Greg Stuart, crotales
Michael Pisaro, sine tones (and composition)

Tuesday, October 1, 2013

GW010 Is Getting Closer



Happy to post Yuko Zama's cover for Gravity Wave 010 (Closed Categories in Cartesian Worlds). 

The 72-minute CD should be out by mid-November. 

Tuesday, August 6, 2013

Announcing GW 010



The next Gravity Wave disc (GW 010) will be a recording of Closed Categories in Cartesian Worlds for crotales and sine tones.

The piece was written at the request of Greg Stuart in 2011/12. (Greg plays the crotales with the subtlety of a bowed string instrument.)

The premise is simple: a crotale is played for sixteen minutes, and one by one, four sine tones in the same register are placed against the sound of the crotales (with some variance of dynamics).

What results is not simple. This is music that sounds differently every time the listener moves their head or moves around their room. Also, the resultant “extra” (i.e., combination) tones evolve and change with each pairing.

The possible relationships here are so numerous and unpredictable, that the score created ten versions (i.e., ten different sets of sine tones) for each of the 25 crotales of the two octave range. That is, there are 250 possible 16-minute pieces. For the disc we selected four pieces, with as wide a range of effect and affect as we could find.

The physics of the crotale are very interesting, since like all metal instruments, its actual motion is relatively chaotic. It is not the absolutely stable and regular sound that it appears to be, but has fluctuating character, perhaps a bit like the reflected glare of any shiny object. This might be the best analogy for what the sine tones accomplish: each provides a singular mirror (with a distinct tint) to the ongoing sonic relationship between performer and object.
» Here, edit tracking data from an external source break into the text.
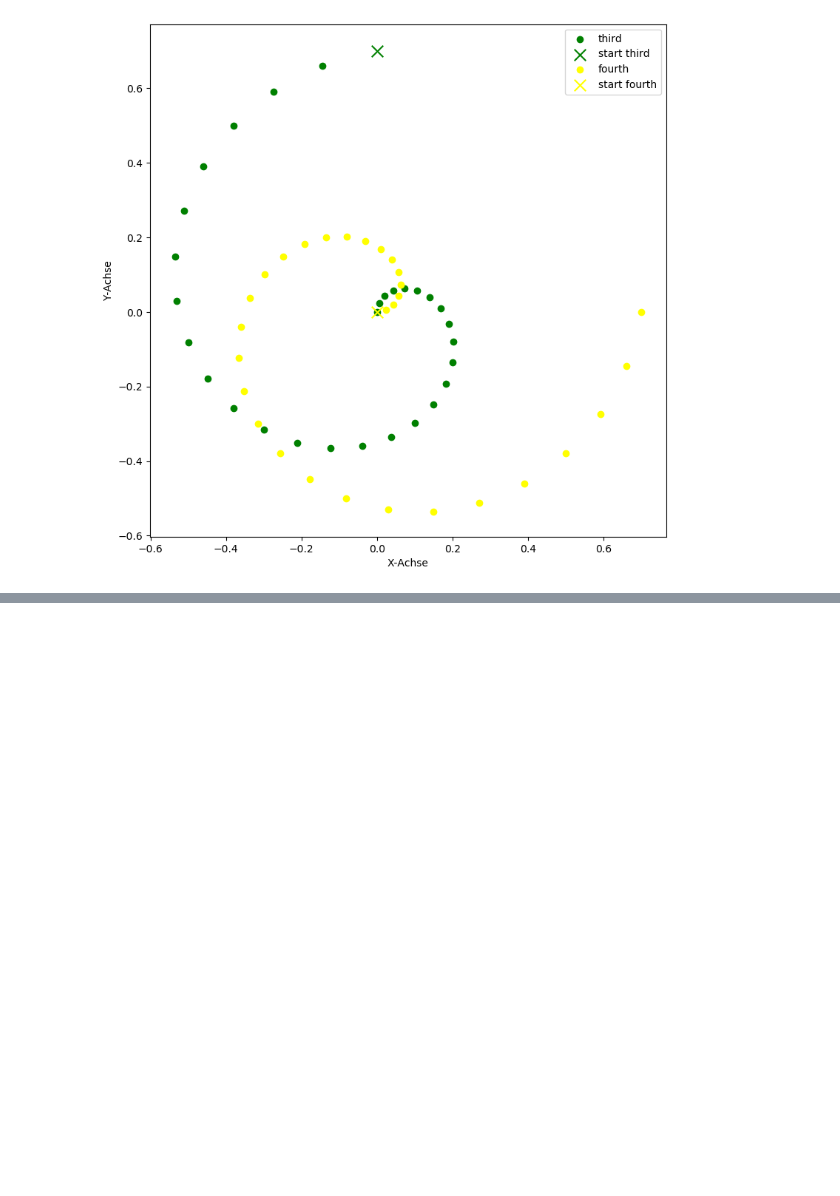
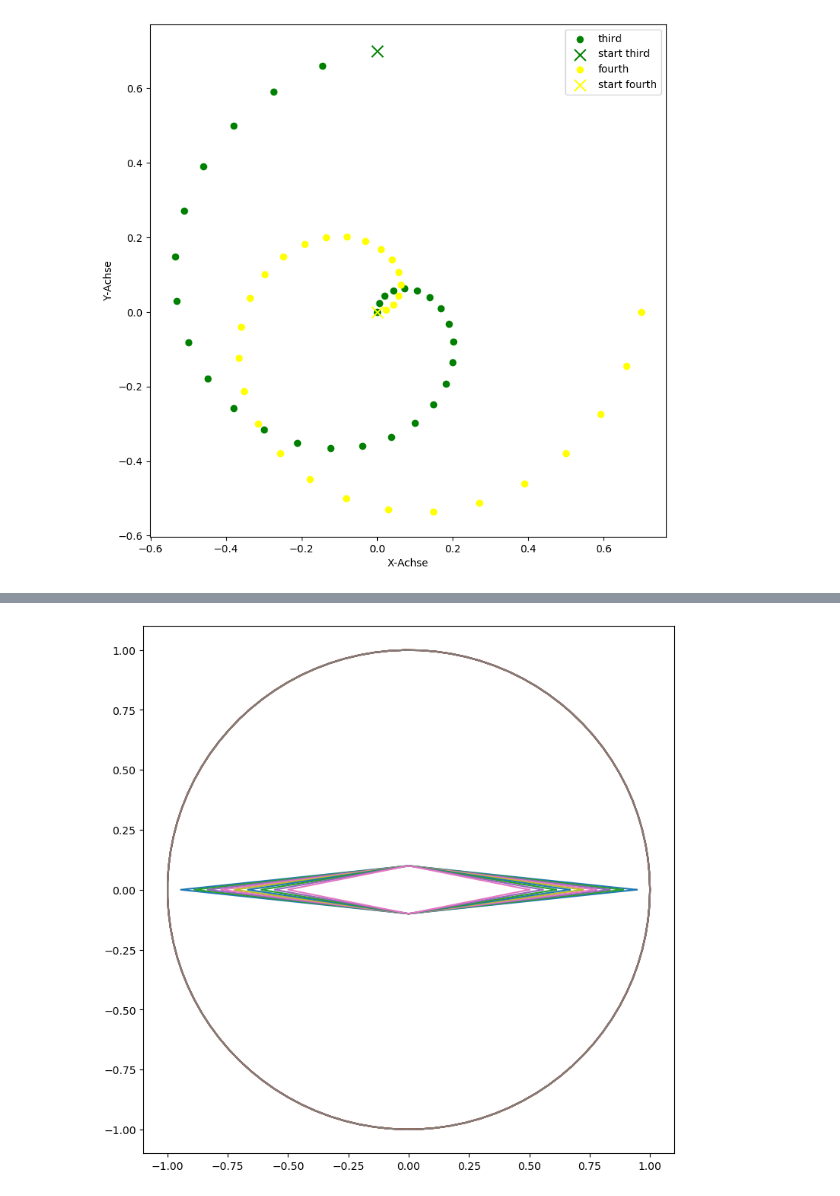
Before and after one commit to Food-Ninja/MixingIngredients, a Jupyter notebook: ipynb/motion.ipynb, the cells around one changed output, grey strips where cells are left out. Cells and saved outputs as stored; diff of their text form; code cells hidden in the pictures; blank space fills up the shorter version.

```diff
--- a/ipynb/motion.ipynb
+++ b/ipynb/motion.ipynb
@@ -60,0 +160,26 @@ plt.show()
+# %%
+plt.figure(figsize=(9, 9))
+
+# Circle
+theta = np.linspace(0, 2 * np.pi, 100)
+radius = 1
+x_circle = radius * np.cos(theta)
+y_circle = radius * np.sin(theta)
+
+
+def generate_ellipse(widths, height, x_start, y_start):
+    for width in widths:
+        angle = np.radians(np.linspace(0, 360, num=5))
+        x = x_start + width * np.cos(angle)
+        y = y_start + height * np.sin(angle)
+        coordinates = np.column_stack([x, y])
+        inside_circle = np.linalg.norm(coordinates - np.array([0, 0]), axis=1) < radius
+        if np.all(inside_circle):
+            plt.plot(x, y)
+            plt.plot(x_circle, y_circle)
+
+
+widths = np.linspace(radius, radius / 2, num=10)
+generate_ellipse(widths=widths, height=0.1, x_start=0, y_start=0)
+# %% [output]
+[figure, added]
```
Also changed, not shown: parts of 17 cells of this notebook.
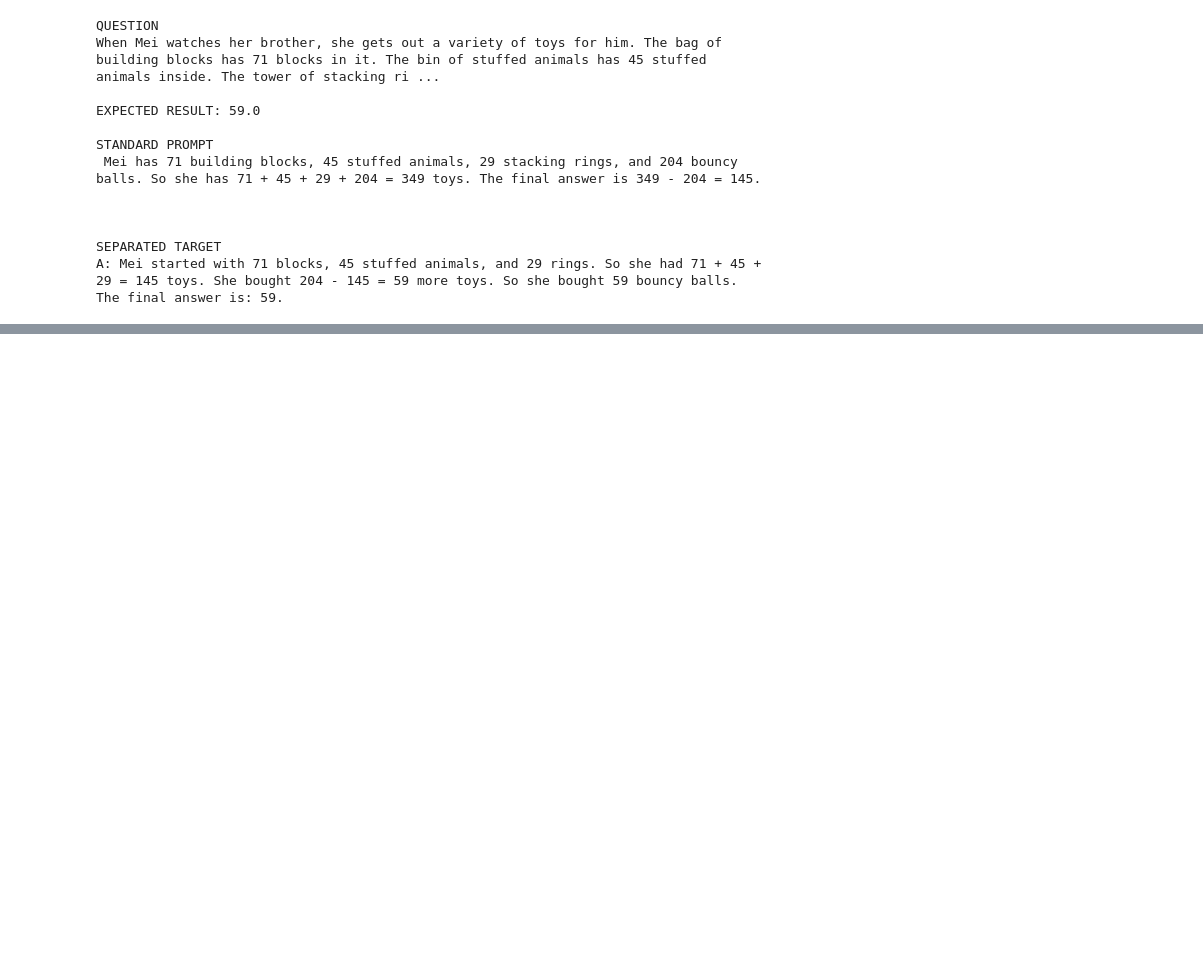
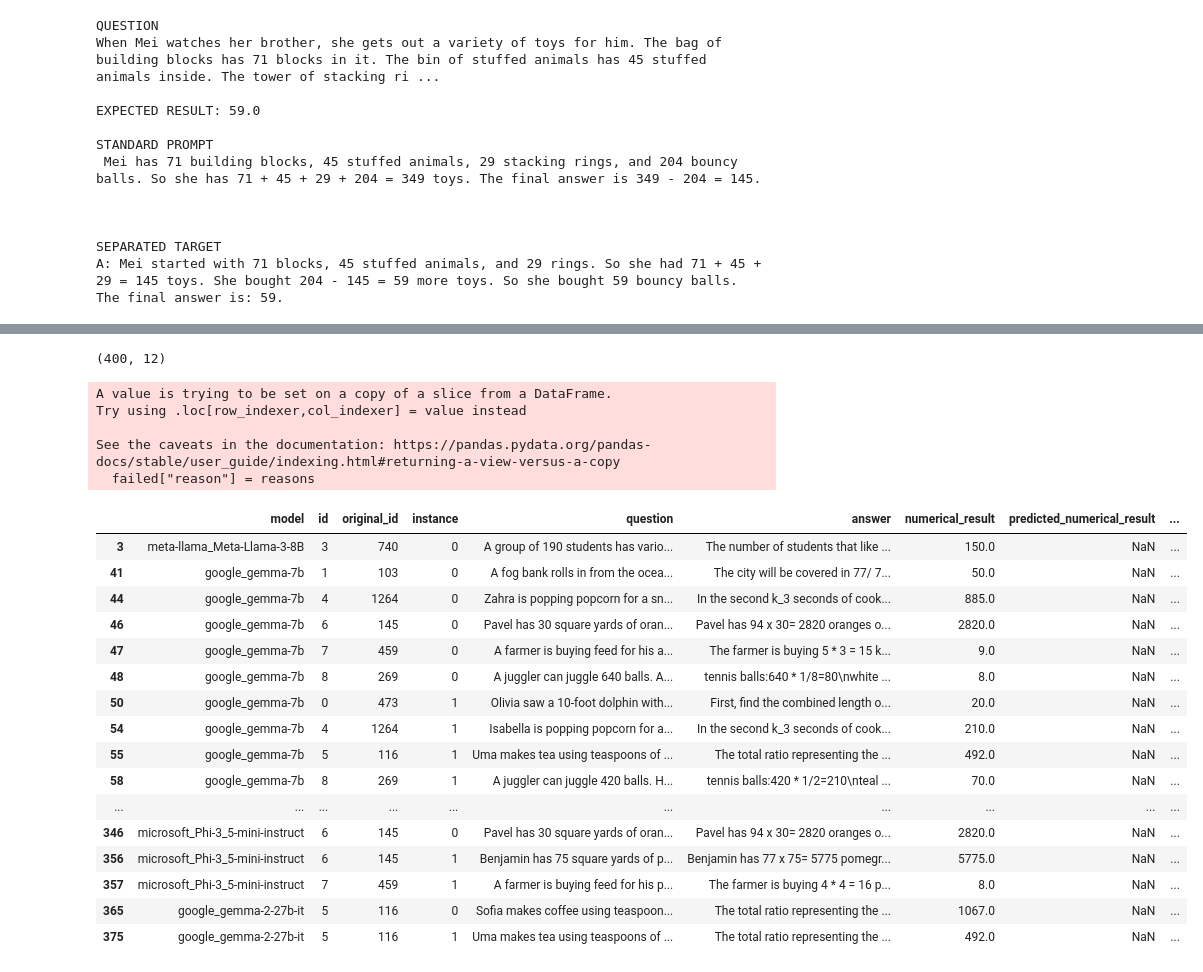
Before and after one commit to the-mysh/gsm-symbolic-benchmarking, a Jupyter notebook: notebooks/results_pres/2025-12-03.ipynb, the cells around one changed output, grey strips where cells are left out. Saved outputs shown, nothing was run; the diff lists cells and outputs as text; code cells hidden in the pictures; blank space fills up the shorter version.

Commit message:
Some fixes to answer extraction + new stuff in results notebook

```diff
--- a/notebooks/results_pres/2025-12-03.ipynb
+++ b/notebooks/results_pres/2025-12-03.ipynb
@@ -15,6 +15,8 @@ plt.style.use('seaborn-v0_8-darkgrid')
 pp = Path("../../../../data/gsm-symbolic/outputs").resolve()
 p_standard = pp / "mini_20x50x4__14_11/final"
 p_sep = pp / 'separated_targets_20x50x4__26_11/final'
+p_code = pp / 'pilot_code_output_2x10x1__02_12/final'
 # %%
 results_standard = MultiModelResultsAnalyser(p_standard/'main_test', load_full_data=True)
 results_sep = MultiModelResultsAnalyser(p_sep/'main_test', load_full_data=True)
+results_code = MultiModelResultsAnalyser(p_code/'main_test', load_full_data=True)
@@ -151,0 +166,45 @@ A: Mei started with 71 blocks, 45 stuffed animals, and 29 rings. So she had 71 +
+# %%
+results_code.full_data.shape
+# %% [output]
+(400, 12)
+# %%
+failed = results_code.full_data[results_code.full_data.predicted_numerical_result.isna()]
+# %%
+reasons = []
+keep = []
+for idx in range(len(failed)):
+    row = failed.iloc[idx]
+    try:
+        AnswerExtractor.extract_answer_code(row['full_response'])
+    except AnswerExtractionError as exc:
+        reasons.append(str(exc))
+        keep.append(True)
+    else:
+        reasons.append("")
+        keep.append(False)
+failed["reason"] = reasons
+failed = failed[keep]
+failed
+# %% [output]
+A value is trying to be set on a copy of a slice from a DataFrame.
+Try using .loc[row_indexer,col_indexer] = value instead
+
+See the caveats in the documentation: https://pandas.pydata.org/pandas-docs/stable/user_guide/indexing.html#returning-a-view-versus-a-copy
+  failed["reason"] = reasons
+|  | model | id | original_id | instance | question | answer | numerical_result | predicted_numerical_result | ... |
+| 3 | meta-llama_Meta-Llama-3-8B | 3 | 740 | 0 | A group of 190 students has vario... | The number of students that like ... | 150.0 | NaN | ... |
+| 41 | google_gemma-7b | 1 | 103 | 0 | A fog bank rolls in from the ocea... | The city will be covered in 77/ 7... | 50.0 | NaN | ... |
+| 44 | google_gemma-7b | 4 | 1264 | 0 | Zahra is popping popcorn for a sn... | In the second k_3 seconds of cook... | 885.0 | NaN | ... |
+| 46 | google_gemma-7b | 6 | 145 | 0 | Pavel has 30 square yards of oran... | Pavel has 94 x 30= 2820 oranges o... | 2820.0 | NaN | ... |
+| 47 | google_gemma-7b | 7 | 459 | 0 | A farmer is buying feed for his a... | The farmer is buying 5 * 3 = 15 k... | 9.0 | NaN | ... |
+| 48 | google_gemma-7b | 8 | 269 | 0 | A juggler can juggle 640 balls. A... | tennis balls:640 * 1/8=80\nwhite ... | 8.0 | NaN | ... |
+| 50 | google_gemma-7b | 0 | 473 | 1 | Olivia saw a 10-foot dolphin with... | First, find the combined length o... | 20.0 | NaN | ... |
+| 54 | google_gemma-7b | 4 | 1264 | 1 | Isabella is popping popcorn for a... | In the second k_3 seconds of cook... | 210.0 | NaN | ... |
+| 55 | google_gemma-7b | 5 | 116 | 1 | Uma makes tea using teaspoons of ... | The total ratio representing the ... | 492.0 | NaN | ... |
+| 58 | google_gemma-7b | 8 | 269 | 1 | A juggler can juggle 420 balls. H... | tennis balls:420 * 1/2=210\nteal ... | 70.0 | NaN | ... |
+| ... | ... | ... | ... | ... | ... | ... | ... | ... | ... |
+| 346 | microsoft_Phi-3_5-mini-instruct | 6 | 145 | 0 | Pavel has 30 square yards of oran... | Pavel has 94 x 30= 2820 oranges o... | 2820.0 | NaN | ... |
+| 356 | microsoft_Phi-3_5-mini-instruct | 6 | 145 | 1 | Benjamin has 75 square yards of p... | Benjamin has 77 x 75= 5775 pomegr... | 5775.0 | NaN | ... |
+| 357 | microsoft_Phi-3_5-mini-instruct | 7 | 459 | 1 | A farmer is buying feed for his p... | The farmer is buying 4 * 4 = 16 p... | 8.0 | NaN | ... |
+| 365 | google_gemma-2-27b-it | 5 | 116 | 0 | Sofia makes coffee using teaspoon... | The total ratio representing the ... | 1067.0 | NaN | ... |
+| 375 | google_gemma-2-27b-it | 5 | 116 | 1 | Uma makes tea using teaspoons of ... | The total ratio representing the ... | 492.0 | NaN | ... |
```
Also changed, not shown: parts of 16 cells of this notebook, 2 other files.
Release should be mid-November.


(Photos of the crotales are by Sarah Williams.)